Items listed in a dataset
- - - - - - -
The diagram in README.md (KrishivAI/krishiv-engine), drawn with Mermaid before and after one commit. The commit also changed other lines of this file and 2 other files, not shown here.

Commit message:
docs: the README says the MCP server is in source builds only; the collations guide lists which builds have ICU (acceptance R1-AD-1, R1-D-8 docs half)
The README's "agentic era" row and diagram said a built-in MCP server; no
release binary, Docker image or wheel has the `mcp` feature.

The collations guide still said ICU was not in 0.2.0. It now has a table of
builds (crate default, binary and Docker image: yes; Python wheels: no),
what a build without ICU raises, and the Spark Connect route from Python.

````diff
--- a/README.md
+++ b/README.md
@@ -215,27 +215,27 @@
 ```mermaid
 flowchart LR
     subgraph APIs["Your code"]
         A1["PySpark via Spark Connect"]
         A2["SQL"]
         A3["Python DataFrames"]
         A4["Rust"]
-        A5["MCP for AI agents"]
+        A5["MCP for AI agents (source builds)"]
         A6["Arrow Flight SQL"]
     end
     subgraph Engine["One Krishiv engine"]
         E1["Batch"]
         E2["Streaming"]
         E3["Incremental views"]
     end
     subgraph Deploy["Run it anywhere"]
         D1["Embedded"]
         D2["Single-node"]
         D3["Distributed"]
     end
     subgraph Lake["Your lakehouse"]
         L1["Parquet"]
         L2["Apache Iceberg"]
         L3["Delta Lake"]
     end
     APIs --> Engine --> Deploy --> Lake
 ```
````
- - - - - - -
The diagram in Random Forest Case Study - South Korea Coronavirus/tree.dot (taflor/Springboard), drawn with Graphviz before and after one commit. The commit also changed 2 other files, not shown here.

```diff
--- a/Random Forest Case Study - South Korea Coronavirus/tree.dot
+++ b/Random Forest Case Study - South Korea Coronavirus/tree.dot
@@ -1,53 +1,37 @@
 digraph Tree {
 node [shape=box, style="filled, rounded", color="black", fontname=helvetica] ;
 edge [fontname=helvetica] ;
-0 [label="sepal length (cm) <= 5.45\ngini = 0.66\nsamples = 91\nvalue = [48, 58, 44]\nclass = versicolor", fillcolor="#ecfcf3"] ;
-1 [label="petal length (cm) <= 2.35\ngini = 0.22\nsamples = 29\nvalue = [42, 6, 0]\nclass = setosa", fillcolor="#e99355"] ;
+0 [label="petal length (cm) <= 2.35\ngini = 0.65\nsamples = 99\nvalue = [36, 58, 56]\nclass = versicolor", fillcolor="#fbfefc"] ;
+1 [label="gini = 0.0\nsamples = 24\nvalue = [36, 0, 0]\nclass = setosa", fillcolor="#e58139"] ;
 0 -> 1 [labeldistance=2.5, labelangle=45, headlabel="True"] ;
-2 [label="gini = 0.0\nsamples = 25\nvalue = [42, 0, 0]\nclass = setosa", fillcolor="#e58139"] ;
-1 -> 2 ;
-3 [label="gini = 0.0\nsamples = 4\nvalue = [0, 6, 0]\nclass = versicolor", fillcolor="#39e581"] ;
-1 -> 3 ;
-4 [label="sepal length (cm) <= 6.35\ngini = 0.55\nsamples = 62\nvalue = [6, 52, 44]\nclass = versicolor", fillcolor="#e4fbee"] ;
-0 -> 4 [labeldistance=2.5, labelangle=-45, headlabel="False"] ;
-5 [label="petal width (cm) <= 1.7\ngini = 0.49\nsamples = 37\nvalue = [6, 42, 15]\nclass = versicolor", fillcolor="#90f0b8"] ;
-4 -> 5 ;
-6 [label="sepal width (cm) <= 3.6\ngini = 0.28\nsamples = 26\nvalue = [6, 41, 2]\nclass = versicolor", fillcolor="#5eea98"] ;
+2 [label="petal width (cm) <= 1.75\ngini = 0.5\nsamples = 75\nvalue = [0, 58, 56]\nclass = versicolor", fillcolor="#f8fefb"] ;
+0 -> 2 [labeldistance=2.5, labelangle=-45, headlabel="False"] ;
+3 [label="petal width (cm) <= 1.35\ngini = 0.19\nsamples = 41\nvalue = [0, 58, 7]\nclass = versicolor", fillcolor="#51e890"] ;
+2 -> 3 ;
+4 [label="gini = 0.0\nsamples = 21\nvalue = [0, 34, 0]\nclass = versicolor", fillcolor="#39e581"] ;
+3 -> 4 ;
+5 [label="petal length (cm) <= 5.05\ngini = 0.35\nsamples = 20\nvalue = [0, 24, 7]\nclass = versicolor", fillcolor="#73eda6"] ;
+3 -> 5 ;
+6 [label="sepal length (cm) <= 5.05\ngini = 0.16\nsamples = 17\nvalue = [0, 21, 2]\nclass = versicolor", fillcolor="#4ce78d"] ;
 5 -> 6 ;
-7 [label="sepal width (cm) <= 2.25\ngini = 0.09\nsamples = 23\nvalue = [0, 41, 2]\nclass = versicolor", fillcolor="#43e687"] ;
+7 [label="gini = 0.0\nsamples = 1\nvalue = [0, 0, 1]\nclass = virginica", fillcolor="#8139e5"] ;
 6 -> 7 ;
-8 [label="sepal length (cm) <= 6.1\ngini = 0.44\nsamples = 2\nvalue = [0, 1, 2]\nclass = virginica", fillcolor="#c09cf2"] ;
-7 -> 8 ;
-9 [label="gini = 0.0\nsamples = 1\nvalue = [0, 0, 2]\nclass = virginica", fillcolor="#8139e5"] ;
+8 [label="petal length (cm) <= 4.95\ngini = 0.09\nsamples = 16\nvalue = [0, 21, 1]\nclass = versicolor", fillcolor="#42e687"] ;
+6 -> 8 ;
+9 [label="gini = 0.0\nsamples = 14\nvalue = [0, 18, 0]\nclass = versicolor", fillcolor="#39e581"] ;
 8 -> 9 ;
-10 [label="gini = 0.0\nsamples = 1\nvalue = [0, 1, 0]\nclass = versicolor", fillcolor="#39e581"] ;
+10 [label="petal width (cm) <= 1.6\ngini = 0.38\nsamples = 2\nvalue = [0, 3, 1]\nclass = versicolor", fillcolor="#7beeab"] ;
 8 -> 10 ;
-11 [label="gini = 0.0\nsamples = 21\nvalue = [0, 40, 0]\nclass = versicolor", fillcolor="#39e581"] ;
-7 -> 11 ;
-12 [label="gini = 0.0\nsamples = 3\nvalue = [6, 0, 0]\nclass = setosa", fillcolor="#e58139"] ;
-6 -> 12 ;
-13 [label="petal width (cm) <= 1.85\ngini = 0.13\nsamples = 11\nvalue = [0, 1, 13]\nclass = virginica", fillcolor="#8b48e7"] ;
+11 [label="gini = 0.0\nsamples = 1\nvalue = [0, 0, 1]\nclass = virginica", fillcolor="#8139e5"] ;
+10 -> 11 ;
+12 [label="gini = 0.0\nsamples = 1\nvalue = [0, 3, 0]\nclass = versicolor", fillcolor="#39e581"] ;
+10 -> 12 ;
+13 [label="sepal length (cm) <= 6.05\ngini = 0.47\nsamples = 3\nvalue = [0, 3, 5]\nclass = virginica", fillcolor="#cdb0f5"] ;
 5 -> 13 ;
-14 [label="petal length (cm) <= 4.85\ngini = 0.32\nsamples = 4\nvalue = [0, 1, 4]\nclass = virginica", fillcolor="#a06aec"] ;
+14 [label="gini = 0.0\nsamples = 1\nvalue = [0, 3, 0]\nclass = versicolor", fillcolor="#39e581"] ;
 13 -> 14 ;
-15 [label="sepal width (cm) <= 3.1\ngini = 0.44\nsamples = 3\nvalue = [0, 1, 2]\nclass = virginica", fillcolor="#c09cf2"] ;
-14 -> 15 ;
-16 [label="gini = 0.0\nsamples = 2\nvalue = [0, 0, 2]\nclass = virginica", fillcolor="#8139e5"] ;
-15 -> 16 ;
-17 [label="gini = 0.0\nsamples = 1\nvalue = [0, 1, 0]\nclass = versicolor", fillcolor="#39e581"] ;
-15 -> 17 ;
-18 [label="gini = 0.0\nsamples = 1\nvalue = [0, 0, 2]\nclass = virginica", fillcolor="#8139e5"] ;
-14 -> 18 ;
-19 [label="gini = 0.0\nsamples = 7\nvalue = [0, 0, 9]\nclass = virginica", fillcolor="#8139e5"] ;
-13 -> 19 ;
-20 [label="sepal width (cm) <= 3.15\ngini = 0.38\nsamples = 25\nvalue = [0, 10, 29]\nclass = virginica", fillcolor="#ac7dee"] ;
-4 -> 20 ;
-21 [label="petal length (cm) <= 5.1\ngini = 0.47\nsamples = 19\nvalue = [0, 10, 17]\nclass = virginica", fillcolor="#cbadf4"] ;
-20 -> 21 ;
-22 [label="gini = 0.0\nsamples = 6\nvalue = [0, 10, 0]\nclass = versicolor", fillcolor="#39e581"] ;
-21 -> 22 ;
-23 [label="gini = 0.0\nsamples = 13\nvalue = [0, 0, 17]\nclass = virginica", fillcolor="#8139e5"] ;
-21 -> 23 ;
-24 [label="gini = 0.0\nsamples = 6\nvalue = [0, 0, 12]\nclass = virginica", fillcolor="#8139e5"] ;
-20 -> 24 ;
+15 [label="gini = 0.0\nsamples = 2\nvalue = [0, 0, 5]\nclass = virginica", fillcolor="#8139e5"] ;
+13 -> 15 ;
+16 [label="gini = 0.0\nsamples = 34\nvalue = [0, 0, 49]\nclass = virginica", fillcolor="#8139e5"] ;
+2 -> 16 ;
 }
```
- - - - - - -
With "collations" as the word to match, copy each line of the records that has it.

docs: the README says the MCP server is in source builds only; the collations guide lists which builds have ICU (acceptance R1-AD-1, R1-D-8 docs half)
The collations guide still said ICU was not in 0.2.0. It now has a table of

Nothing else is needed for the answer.